Perhaps one of the most frustrating things about graduating from high school or going off to college is that others expect you to act like an adult, but you still have to live within the restrictions of being a minor. Most notably, you cannot drink alcohol if you are still underage. This may be an unfortunate drawback to your social life.

As summer approaches, you may be thinking about the fun you could be having with your friends if only you were the legal drinking age in North Carolina, which is 21. If you are considering getting a fake ID, you should first think about some serious consequences. A fake ID may open doors for you, but they may not be the kind of doors you were hoping for.

Drug raid leads to arrest of dozens in North Carolina

On April 8, authorities arrested dozens of people for allegedly participating in a variety of drug crimes in Iredell County.
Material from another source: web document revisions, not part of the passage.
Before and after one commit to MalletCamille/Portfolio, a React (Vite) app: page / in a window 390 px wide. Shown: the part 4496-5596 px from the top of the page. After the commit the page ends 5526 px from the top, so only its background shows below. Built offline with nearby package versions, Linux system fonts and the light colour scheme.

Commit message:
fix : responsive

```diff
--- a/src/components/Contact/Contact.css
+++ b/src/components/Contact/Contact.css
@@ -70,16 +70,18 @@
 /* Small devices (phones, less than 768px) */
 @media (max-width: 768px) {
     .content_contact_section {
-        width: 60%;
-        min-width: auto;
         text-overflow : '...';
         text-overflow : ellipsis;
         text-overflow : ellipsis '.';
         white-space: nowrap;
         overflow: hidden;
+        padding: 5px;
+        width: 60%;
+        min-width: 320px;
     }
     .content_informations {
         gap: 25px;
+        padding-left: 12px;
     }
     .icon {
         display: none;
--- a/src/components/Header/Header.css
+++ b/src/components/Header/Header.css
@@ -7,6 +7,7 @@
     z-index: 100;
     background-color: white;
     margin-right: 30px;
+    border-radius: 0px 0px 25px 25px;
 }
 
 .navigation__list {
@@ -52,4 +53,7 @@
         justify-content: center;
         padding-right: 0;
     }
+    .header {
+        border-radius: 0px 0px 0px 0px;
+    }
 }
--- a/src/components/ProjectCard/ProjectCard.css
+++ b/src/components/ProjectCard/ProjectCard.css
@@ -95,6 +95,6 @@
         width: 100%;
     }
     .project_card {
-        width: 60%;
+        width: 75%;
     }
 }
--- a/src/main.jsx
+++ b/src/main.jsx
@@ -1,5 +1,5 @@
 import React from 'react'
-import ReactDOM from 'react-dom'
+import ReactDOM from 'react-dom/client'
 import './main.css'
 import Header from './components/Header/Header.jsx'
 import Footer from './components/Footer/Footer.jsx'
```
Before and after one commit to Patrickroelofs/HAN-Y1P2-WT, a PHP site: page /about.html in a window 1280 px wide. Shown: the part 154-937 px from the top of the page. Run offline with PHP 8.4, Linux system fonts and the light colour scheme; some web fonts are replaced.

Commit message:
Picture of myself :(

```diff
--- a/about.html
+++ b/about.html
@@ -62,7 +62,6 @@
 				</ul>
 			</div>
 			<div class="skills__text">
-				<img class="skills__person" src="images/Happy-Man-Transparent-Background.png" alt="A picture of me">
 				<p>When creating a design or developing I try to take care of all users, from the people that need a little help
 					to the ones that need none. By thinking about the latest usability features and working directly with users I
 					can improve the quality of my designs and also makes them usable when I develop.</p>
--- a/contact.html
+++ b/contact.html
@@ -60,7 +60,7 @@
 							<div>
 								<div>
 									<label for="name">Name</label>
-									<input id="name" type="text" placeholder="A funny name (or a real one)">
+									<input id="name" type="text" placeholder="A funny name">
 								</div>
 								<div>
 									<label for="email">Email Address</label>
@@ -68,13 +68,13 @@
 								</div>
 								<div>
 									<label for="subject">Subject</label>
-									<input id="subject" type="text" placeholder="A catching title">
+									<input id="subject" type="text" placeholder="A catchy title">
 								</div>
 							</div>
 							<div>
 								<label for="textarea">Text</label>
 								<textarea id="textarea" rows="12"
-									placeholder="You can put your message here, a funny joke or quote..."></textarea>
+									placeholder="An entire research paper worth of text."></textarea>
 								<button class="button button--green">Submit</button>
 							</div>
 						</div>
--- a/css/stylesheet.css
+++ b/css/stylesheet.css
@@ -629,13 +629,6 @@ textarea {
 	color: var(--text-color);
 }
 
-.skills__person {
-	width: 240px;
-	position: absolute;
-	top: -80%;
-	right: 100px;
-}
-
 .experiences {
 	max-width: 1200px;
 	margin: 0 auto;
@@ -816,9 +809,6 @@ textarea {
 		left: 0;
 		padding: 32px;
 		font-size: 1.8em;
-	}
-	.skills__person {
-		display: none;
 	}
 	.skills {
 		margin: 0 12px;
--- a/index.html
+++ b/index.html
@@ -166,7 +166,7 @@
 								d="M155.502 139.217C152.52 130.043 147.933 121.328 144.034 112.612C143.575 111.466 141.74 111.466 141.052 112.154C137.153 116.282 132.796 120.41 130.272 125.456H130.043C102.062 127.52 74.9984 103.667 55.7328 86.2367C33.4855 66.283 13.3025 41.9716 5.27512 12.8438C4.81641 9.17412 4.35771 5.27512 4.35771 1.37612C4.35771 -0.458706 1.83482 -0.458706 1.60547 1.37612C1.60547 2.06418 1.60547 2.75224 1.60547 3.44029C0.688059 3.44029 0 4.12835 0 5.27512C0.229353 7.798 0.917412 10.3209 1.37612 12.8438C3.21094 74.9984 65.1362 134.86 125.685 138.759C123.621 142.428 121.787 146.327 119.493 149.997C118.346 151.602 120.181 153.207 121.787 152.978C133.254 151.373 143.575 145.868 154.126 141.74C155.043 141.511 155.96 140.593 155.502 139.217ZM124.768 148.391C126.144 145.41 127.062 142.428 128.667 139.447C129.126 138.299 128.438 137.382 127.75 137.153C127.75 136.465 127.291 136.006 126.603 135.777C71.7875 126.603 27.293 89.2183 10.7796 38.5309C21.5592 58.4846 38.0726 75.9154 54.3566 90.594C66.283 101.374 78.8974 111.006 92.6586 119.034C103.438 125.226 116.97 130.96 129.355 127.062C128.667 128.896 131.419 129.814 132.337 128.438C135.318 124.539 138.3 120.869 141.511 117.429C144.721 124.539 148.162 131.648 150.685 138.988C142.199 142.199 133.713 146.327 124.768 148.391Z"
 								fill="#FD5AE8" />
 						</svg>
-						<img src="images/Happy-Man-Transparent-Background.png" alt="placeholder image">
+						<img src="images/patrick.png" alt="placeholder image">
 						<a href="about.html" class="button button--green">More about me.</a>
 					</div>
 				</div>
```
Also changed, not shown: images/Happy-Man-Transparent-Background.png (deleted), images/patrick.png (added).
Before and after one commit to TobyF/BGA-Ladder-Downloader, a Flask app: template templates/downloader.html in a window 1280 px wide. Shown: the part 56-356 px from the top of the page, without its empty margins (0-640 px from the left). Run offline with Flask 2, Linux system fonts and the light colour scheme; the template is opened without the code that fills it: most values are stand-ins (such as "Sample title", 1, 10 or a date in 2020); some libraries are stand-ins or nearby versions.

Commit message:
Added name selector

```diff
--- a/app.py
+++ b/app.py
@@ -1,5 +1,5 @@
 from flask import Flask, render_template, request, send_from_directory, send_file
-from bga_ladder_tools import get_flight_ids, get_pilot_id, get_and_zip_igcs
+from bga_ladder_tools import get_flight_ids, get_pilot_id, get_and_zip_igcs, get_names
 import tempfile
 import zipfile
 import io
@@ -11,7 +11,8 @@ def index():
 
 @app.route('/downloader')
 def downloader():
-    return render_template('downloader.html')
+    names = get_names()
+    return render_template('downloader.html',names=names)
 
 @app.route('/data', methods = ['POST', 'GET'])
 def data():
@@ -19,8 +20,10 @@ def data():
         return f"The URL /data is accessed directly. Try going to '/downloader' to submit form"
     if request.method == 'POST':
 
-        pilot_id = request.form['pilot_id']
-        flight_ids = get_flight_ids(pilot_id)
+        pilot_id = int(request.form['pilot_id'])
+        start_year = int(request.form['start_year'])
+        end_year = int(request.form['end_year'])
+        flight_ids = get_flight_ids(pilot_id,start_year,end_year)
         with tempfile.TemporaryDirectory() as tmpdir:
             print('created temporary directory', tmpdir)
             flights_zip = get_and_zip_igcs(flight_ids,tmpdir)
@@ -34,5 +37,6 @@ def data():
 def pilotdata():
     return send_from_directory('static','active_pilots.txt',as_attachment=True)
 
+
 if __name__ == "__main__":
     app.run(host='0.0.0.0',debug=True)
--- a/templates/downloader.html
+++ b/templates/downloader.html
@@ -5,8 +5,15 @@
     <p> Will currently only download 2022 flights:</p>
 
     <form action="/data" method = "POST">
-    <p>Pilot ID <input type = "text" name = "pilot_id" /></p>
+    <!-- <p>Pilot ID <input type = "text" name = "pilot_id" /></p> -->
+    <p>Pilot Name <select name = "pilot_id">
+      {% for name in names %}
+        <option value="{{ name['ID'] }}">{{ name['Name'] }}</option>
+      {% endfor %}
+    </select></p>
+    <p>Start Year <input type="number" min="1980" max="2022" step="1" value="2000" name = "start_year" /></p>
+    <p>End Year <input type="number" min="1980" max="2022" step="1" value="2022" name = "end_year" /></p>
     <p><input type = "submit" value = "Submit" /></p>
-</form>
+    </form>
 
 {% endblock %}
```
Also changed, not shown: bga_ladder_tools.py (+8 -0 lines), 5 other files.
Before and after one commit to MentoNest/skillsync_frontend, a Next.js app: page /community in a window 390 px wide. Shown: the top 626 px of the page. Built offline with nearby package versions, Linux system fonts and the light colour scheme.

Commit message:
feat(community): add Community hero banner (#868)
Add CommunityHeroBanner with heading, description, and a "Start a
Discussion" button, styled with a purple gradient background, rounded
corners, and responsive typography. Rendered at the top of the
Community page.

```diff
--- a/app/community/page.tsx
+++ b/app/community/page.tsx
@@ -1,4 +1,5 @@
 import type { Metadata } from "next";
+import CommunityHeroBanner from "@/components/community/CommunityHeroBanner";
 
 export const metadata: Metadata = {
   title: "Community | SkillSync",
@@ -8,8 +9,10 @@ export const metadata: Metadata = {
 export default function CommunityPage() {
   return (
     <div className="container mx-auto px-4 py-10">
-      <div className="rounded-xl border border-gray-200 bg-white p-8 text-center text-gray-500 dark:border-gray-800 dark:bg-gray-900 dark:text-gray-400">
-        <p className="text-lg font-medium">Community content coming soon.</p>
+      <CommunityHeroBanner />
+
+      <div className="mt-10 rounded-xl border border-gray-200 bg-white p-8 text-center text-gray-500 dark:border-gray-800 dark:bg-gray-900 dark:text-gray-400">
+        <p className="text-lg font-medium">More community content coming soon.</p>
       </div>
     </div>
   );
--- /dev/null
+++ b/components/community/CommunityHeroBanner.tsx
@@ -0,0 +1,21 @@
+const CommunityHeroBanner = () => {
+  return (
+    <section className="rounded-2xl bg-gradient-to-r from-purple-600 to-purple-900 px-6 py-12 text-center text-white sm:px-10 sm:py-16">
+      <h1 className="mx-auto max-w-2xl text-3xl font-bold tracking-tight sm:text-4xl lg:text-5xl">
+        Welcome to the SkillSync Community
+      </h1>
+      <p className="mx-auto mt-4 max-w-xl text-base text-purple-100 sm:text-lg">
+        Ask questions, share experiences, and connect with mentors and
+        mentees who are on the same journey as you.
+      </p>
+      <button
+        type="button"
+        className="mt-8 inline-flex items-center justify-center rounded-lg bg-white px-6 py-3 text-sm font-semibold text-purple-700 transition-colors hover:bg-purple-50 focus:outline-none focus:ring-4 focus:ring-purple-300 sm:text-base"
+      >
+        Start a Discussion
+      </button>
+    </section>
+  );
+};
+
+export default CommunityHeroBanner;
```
The operation was coined Spring Sweep 2019.

According to the Iredell County Sheriff's Office, the operation rounded up individuals who had previously sold methamphetamine, heroin and prescription drugs to undercover officers. Dealers of meth and opioids were specifically targeted because those drugs are reportedly taking a huge toll on the community. One male defendant taken into custody was allegedly running an adult entertainment club out of his Statesville home. Law enforcement agents raided the property in February and claim to have found various drugs and firearms. He has been charged with felony drug trafficking, felony selling or delivery of hydrocodone and felony possession with the intent to sell or deliver hydrocodone.

Did you know possessing an edible could be a felony in NC?

Have you seen stores in Charlotte advertising CBD-infused products? According to the North Carolina Department of Agriculture and Consumer Services (NCDACS), selling these products is illegal but enforcement of these laws is uneven across the state.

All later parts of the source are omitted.